▸ **Work instructions**:
Search the listing below for the word "system" and return each line that contains it.

= = =

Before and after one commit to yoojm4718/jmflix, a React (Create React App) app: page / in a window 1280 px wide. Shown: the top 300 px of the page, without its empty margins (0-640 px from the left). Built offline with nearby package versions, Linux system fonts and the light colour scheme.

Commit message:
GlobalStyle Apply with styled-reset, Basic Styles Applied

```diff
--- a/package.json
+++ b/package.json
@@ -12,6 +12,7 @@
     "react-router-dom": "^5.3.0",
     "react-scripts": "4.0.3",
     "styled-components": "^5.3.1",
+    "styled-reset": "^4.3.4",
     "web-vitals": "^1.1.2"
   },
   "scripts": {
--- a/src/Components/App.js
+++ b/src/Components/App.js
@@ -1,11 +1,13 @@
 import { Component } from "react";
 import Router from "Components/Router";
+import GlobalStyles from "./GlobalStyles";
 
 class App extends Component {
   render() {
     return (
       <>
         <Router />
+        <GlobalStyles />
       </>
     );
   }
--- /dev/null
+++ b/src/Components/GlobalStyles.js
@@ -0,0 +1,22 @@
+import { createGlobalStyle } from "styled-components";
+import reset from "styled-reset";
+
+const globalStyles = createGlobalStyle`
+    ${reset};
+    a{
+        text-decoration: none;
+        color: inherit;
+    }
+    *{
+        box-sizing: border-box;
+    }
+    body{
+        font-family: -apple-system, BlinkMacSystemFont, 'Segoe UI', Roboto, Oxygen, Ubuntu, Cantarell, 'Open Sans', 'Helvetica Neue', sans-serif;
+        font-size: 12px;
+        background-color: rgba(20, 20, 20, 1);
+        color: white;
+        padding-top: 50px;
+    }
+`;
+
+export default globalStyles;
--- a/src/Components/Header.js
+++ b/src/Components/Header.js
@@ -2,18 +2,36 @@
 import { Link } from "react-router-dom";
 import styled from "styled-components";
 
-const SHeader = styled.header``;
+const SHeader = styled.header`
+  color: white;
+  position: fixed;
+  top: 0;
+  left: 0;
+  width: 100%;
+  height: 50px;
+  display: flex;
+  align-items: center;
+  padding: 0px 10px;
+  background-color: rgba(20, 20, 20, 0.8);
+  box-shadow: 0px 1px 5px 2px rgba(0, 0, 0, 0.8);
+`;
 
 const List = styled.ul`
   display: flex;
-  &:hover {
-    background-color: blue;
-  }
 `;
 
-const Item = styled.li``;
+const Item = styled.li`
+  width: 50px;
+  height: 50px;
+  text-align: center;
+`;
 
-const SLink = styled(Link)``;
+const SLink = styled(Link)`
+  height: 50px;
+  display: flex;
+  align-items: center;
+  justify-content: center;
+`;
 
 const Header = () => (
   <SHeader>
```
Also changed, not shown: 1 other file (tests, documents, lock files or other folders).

= = =

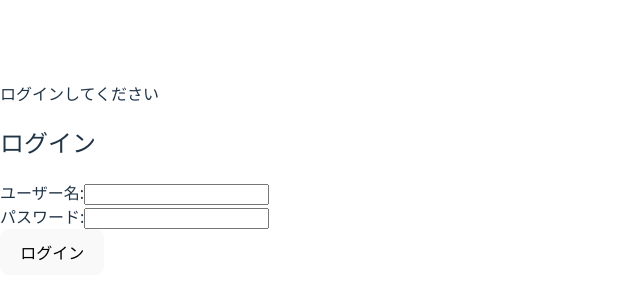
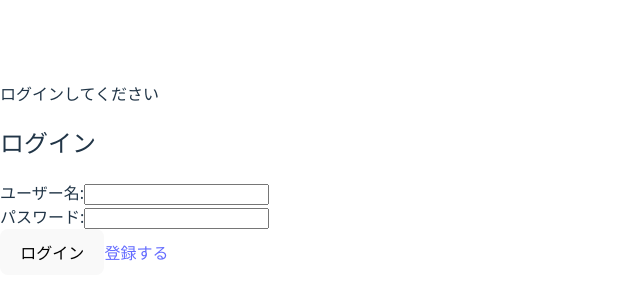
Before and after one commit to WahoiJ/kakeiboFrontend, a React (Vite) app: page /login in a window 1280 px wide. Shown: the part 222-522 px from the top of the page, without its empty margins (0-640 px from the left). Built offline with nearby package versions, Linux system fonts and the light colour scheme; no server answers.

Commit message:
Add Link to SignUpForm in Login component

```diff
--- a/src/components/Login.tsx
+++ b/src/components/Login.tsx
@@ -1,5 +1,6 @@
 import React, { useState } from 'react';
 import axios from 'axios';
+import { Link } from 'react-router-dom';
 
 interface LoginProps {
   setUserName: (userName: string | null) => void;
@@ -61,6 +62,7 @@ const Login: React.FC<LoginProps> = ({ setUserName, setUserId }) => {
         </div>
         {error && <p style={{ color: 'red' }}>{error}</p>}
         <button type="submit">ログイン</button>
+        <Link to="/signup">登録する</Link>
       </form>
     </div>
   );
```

= = =

▸ **Expected answer**:
Before and after one commit to yoojm4718/jmflix, a React (Create React App) app: page / in a window 1280 px wide. Shown: the top 300 px of the page, without its empty margins (0-640 px from the left). Built offline with nearby package versions, Linux system fonts and the light colour scheme.
+        font-family: -apple-system, BlinkMacSystemFont, 'Segoe UI', Roboto, Oxygen, Ubuntu, Cantarell, 'Open Sans', 'Helvetica Neue', sans-serif;
Before and after one commit to WahoiJ/kakeiboFrontend, a React (Vite) app: page /login in a window 1280 px wide. Shown: the part 222-522 px from the top of the page, without its empty margins (0-640 px from the left). Built offline with nearby package versions, Linux system fonts and the light colour scheme; no server answers.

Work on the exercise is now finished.